It's been less than three weeks since the country's Supreme Court announced it was dissolving and taking over the constitutional powers of its elected legislature, amplifying the power of its would-be dictator.
At least three people have already died in a new wave of political violence, as protesters have been confronted by not only the state security services but also tens of thousands of red-shirt militiamen whom President Nicolas Maduro has armed and plans to deploy in much larger numbers.
The breakdown of the rule of law and the Maduro regime's use of street violence are far more serious problems than this week's decision to seize a General Motors' assembly plant in Carabobo and steal assets inside it. But this latest action should bring home to citizens in this country the gravity of the situation, and the need for Washington to play a decisive diplomatic role in preventing a humanitarian disaster in America's backyard.
Venezuelans have suffered horribly for years already under the rule of Maduro and his predecessor, Hugo Chavez. The staples of survival have all but disappeared from their nation's stores. Annual inflation is running at more than 400 percent. Industries and agriculture, many under government control, have nearly ground to a halt. Even sugar production, once abundant and a major source of national wealth, has collapsed to the point that Coca-Cola can no longer produce its signature drink in Venezuela.
The political opposition took supermajority control of the legislature in the 2015 election amid rising discontent with Maduro's rule. Opposition leaders attempted to force a recall election, collecting 10 times the required number of signatures, but Maduro loyalists in the government illegally blocked their efforts on the flimsy pretext that fraud had occurred in the previous election. Maduro has since jailed opposition leaders and revoked their right to travel outside the country. This was all before his loyalists on the Supreme Court attempted last month to strip the legislature of its powers.
How can President Trump intervene constructively, looking out for American interests without giving Maduro a foreign enemy to use for propaganda purposes? Maduro already insists that the mass protests against him are part of an American-led coup effort. Sen. Marco Rubio, R-Fla., one of Maduro's sharpest critics in the U.S. government, laid out the correct path in an interview with Fox News host Bret Baier when he called on Trump to ask the Organization of American States to expel Venezuela until it restores democracy.
"That may sound like diplomatic talk," Rubio said, "but it actually is the one thing that Venezuela is most sensitive to. They do not want to be ostracized. They do not want to be isolated in the hemisphere by fellow Latin American countries."

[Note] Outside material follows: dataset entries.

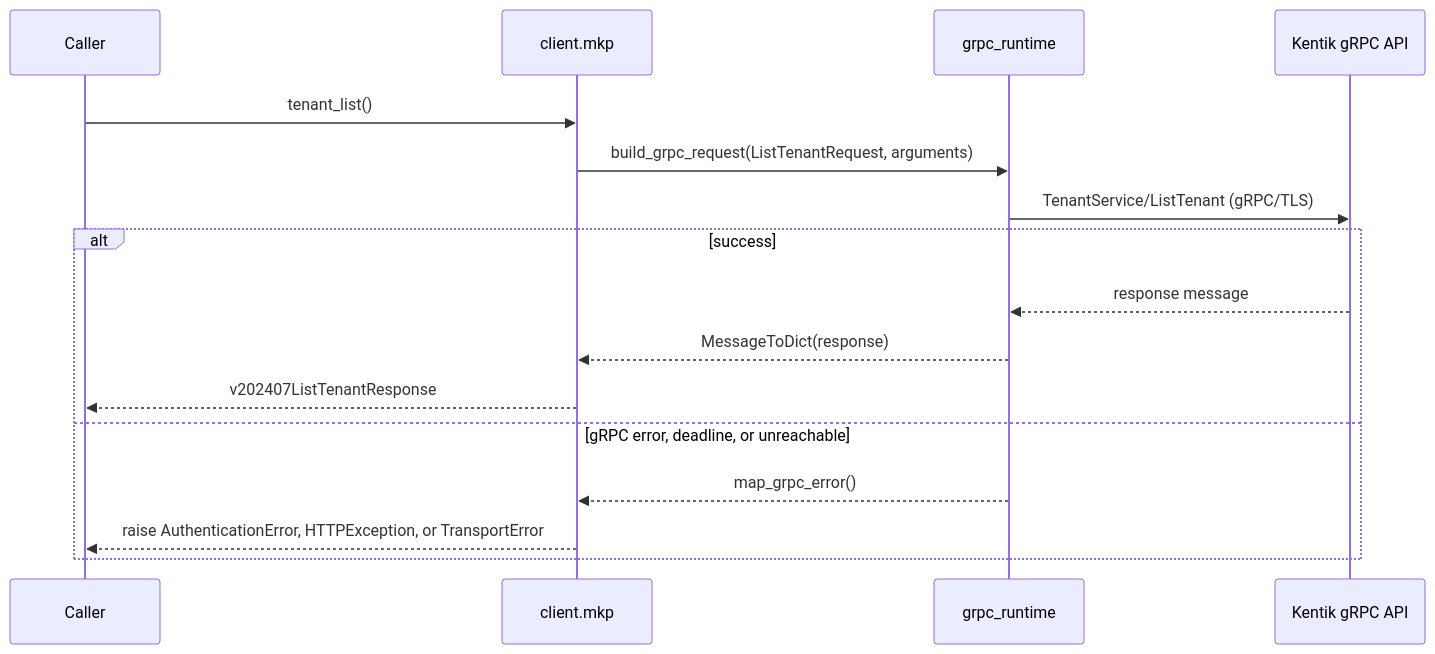
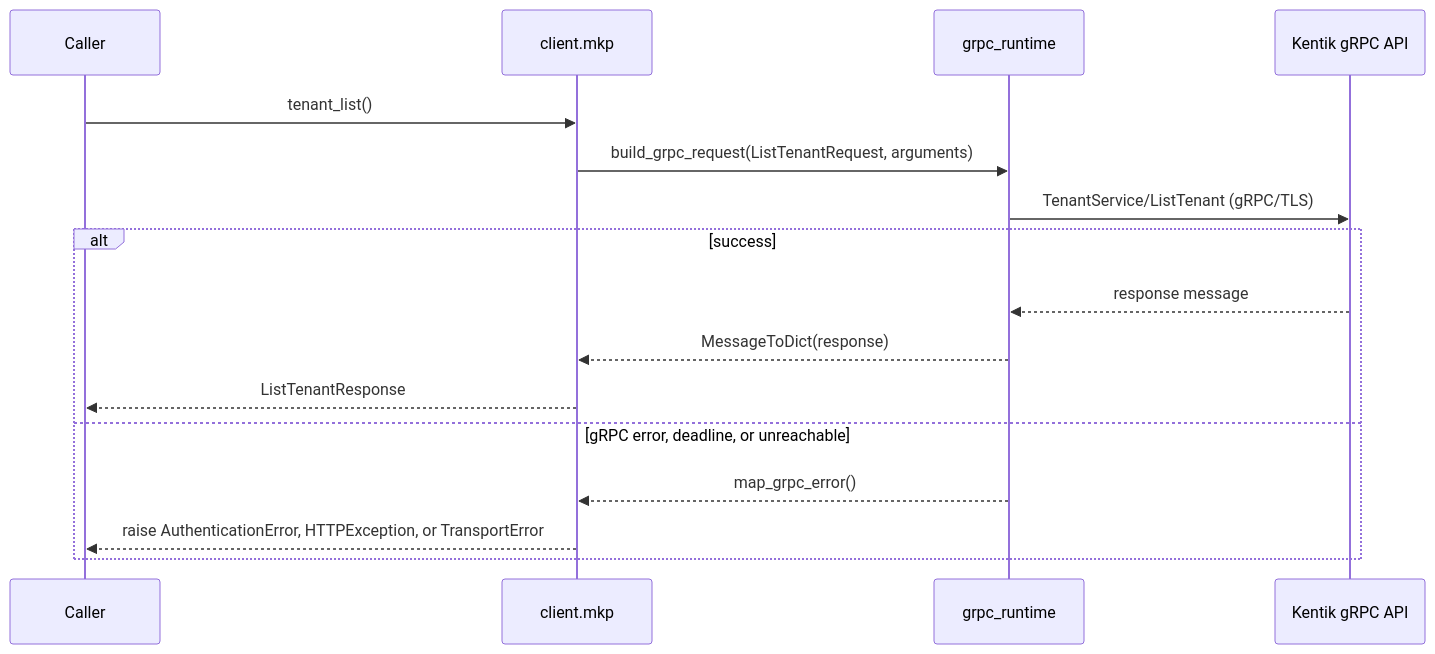
Diagram 13 of 30 in docs/sphinx/services/mkp.md (alexdearaujo/community_sdk_python), drawn with Mermaid before and after one commit. The commit also changed other lines of this file and 38 other files, not shown here.

````diff
--- a/docs/sphinx/services/mkp.md
+++ b/docs/sphinx/services/mkp.md
@@ -435,19 +435,19 @@
 ```mermaid
 sequenceDiagram
     participant C as Caller
     participant W as client.mkp
     participant R as grpc_runtime
     participant API as Kentik gRPC API
 
     C->>W: tenant_list()
     W->>R: build_grpc_request(ListTenantRequest, arguments)
     R->>API: TenantService/ListTenant (gRPC/TLS)
     alt success
         API-->>R: response message
         R-->>W: MessageToDict(response)
-        W-->>C: v202407ListTenantResponse
+        W-->>C: ListTenantResponse
     else gRPC error, deadline, or unreachable
         R-->>W: map_grpc_error()
         W-->>C: raise AuthenticationError, HTTPException, or TransportError
     end
 ```
````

After two decades of socialist rule, despite its abundant natural resources, Venezuela is now entirely dependent on other countries and even smugglers for the goods it needs to keep its people alive. With grocery stores throughout his once-wealthy country barren, Maduro even announced with some apparent pride last month, on an episode of his four-hour Sunday program on state television, that "Comrade Trump" had offered to sell him food from the United States at "a good price."
So Trump has leverage in this relationship, which is something he can surely appreciate. He must now put it to good use. A regime that steals from American companies and encourages street violence against dissidents deserves to be cut off from the community of nations.